We’ve heard plenty about evil stepmothers, so let’s hear the flip side – the good stepmother who helped shape the man who preserved the Union.
That’s one of the stories in “Lincoln: Divided We Stand,” which is part of an excellent documentary duo Sundays on CNN, starting Feb. 14: “Stanley Tucci: Searching for Italy” is 9 p.m. and midnightET, offering a warm survey of food and people; the Lincoln story is at 10 p.m. and 1 a.m. ET.
Abe Lincoln (shown here) had a hard-scrabble childhood in Kentucky and then Indiana, hitting bottom when he was 9. His mother died and his father decided he couldn’t raise the kids alone. Leaving Abe and his sister in their cold cabin, he rode back to Kentucky and asked a family friend to marry him.
Sarah Bush Johnson – whose husband, a jailer, had died – said yes. She arrived with three children, some cookware … and a collection of books, which Lincoln promptly gravitated to.
Yes, he would grow to be 6-foot-4 and muscular, known for his brief time as a rail-splitter. But Lincoln actually hated farmwork; he wanted to read, write and tell stories.
With a father who disapproved of reading; Abe totaled about one year of education. But he became a self-taught lawyer who also gave strong speeches opposing slavery.
This was not yet “the Great Emancipator”; his idea was to ship slaves back to Africa. But he was a skilled speaker who mixed passion and humor: When one heckler accused him of being two-faced, Lincoln asked, approximately: “If I had another face, do you think I would wear this one?”
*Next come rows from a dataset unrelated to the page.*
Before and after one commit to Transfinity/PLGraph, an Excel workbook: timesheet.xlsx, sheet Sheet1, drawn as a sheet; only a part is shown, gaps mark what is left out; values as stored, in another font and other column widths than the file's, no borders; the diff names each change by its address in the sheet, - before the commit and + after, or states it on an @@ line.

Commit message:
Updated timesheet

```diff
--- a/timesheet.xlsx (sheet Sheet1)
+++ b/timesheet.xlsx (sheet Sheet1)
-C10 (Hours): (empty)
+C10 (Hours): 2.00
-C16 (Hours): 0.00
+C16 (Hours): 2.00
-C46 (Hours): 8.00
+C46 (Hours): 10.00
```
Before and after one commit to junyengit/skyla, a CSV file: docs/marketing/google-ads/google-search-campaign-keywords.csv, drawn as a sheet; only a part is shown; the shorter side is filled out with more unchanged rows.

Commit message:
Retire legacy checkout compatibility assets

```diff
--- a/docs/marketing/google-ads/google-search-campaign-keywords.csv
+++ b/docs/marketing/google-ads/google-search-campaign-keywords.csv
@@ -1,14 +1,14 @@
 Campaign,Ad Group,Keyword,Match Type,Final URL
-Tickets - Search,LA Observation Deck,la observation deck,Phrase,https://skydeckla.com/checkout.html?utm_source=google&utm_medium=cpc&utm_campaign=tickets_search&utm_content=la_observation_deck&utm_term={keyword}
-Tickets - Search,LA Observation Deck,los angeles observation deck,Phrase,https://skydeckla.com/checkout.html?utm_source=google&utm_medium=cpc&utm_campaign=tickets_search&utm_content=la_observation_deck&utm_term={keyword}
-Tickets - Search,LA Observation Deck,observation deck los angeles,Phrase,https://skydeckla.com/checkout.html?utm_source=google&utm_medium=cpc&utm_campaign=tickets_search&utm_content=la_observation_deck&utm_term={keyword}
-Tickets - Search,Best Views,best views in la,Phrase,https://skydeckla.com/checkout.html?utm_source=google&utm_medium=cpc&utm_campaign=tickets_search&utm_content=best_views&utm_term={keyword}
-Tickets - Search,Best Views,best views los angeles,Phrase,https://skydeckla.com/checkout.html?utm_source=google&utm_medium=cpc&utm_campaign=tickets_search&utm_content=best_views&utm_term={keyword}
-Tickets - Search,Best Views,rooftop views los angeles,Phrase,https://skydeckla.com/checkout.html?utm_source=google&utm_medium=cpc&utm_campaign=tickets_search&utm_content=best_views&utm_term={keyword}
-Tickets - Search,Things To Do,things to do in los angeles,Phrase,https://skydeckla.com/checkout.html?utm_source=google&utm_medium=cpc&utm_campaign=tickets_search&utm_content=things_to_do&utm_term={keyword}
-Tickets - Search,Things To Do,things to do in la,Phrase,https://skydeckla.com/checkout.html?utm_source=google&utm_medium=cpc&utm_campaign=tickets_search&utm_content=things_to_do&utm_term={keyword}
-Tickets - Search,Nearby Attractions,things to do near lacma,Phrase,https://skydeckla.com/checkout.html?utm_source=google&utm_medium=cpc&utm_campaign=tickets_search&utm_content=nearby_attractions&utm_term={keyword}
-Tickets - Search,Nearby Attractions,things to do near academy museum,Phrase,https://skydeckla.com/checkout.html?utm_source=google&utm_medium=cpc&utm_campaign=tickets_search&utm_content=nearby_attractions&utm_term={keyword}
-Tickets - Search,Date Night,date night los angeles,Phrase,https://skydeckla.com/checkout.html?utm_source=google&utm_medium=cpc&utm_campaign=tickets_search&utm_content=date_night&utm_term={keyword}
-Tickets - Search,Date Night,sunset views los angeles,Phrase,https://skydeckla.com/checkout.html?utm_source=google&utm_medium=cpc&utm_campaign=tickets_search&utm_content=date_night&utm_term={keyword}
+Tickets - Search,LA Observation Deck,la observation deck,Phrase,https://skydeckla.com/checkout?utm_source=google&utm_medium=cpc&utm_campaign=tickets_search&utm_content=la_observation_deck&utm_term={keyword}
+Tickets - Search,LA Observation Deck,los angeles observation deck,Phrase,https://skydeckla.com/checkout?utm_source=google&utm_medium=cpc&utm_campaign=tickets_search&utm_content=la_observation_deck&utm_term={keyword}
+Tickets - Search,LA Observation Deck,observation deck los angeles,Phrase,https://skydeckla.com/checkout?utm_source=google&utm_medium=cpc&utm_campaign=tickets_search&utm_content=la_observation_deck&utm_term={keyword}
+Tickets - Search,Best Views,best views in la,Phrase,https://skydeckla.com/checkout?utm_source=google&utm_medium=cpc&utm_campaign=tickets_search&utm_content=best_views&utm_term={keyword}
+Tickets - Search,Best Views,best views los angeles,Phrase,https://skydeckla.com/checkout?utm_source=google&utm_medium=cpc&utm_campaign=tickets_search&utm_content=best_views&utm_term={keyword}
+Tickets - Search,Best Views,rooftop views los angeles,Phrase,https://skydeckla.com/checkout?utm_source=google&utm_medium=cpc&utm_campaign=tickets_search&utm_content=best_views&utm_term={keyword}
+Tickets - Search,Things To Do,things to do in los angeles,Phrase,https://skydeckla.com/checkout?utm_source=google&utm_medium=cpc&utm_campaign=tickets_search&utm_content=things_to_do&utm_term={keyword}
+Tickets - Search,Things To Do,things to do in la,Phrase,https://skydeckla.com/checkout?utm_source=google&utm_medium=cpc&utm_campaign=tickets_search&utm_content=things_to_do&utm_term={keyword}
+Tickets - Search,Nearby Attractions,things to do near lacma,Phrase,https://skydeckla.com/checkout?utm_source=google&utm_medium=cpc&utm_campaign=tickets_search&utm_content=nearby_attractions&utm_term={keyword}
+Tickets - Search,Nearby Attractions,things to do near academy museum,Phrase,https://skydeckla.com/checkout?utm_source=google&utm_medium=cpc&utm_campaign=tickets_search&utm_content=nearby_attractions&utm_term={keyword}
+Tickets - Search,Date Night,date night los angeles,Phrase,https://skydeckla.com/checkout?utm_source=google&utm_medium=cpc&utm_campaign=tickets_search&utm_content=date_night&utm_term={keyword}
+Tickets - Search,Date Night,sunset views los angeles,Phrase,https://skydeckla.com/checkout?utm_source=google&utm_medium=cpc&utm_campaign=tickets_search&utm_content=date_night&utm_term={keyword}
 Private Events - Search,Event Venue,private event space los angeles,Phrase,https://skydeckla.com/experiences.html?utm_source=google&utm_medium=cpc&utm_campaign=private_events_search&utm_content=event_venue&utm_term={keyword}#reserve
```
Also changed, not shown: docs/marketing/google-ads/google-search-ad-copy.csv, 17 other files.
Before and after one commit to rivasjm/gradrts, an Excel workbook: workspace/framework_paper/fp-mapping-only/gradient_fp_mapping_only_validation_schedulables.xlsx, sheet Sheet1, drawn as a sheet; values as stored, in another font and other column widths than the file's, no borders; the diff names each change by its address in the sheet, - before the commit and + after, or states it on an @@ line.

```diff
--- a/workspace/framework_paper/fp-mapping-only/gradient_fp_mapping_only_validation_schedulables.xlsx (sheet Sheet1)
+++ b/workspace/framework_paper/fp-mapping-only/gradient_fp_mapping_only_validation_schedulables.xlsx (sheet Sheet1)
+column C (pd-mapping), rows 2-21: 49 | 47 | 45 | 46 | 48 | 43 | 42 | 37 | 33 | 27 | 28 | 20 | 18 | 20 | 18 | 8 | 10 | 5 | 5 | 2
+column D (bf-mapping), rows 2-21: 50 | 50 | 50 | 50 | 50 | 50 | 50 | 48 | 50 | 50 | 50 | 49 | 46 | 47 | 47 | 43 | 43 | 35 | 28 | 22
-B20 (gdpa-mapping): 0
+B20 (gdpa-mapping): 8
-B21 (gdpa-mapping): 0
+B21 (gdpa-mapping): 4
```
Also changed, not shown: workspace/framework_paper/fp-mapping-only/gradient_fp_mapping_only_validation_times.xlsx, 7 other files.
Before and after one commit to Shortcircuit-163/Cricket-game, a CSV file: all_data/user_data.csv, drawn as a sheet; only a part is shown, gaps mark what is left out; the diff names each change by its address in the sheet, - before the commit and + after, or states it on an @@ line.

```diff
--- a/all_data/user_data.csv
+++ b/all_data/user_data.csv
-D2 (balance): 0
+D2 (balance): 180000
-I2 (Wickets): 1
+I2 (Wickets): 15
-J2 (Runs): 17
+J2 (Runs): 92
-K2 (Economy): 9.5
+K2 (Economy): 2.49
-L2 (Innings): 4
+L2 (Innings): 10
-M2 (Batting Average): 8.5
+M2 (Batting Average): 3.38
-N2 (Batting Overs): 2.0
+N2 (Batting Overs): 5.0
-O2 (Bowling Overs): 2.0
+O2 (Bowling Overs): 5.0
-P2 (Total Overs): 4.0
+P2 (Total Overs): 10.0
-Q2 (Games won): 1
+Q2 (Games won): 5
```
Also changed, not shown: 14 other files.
He managed to fail upwards. After one term in Congress, he was passed over for a presidential appointment and went home to Illinois. He ran for U.S. Senate against Stephen Douglas and lost … but drew national attention from accounts of the famed Lincoln-Douglas debates. Two years later, in 1860, he would run for president … again facing Douglas.
That happens in the first two hours of an excellent documentary, narrated by Sterling K. Brown. There are four more hours ahead, with a Union to preserve.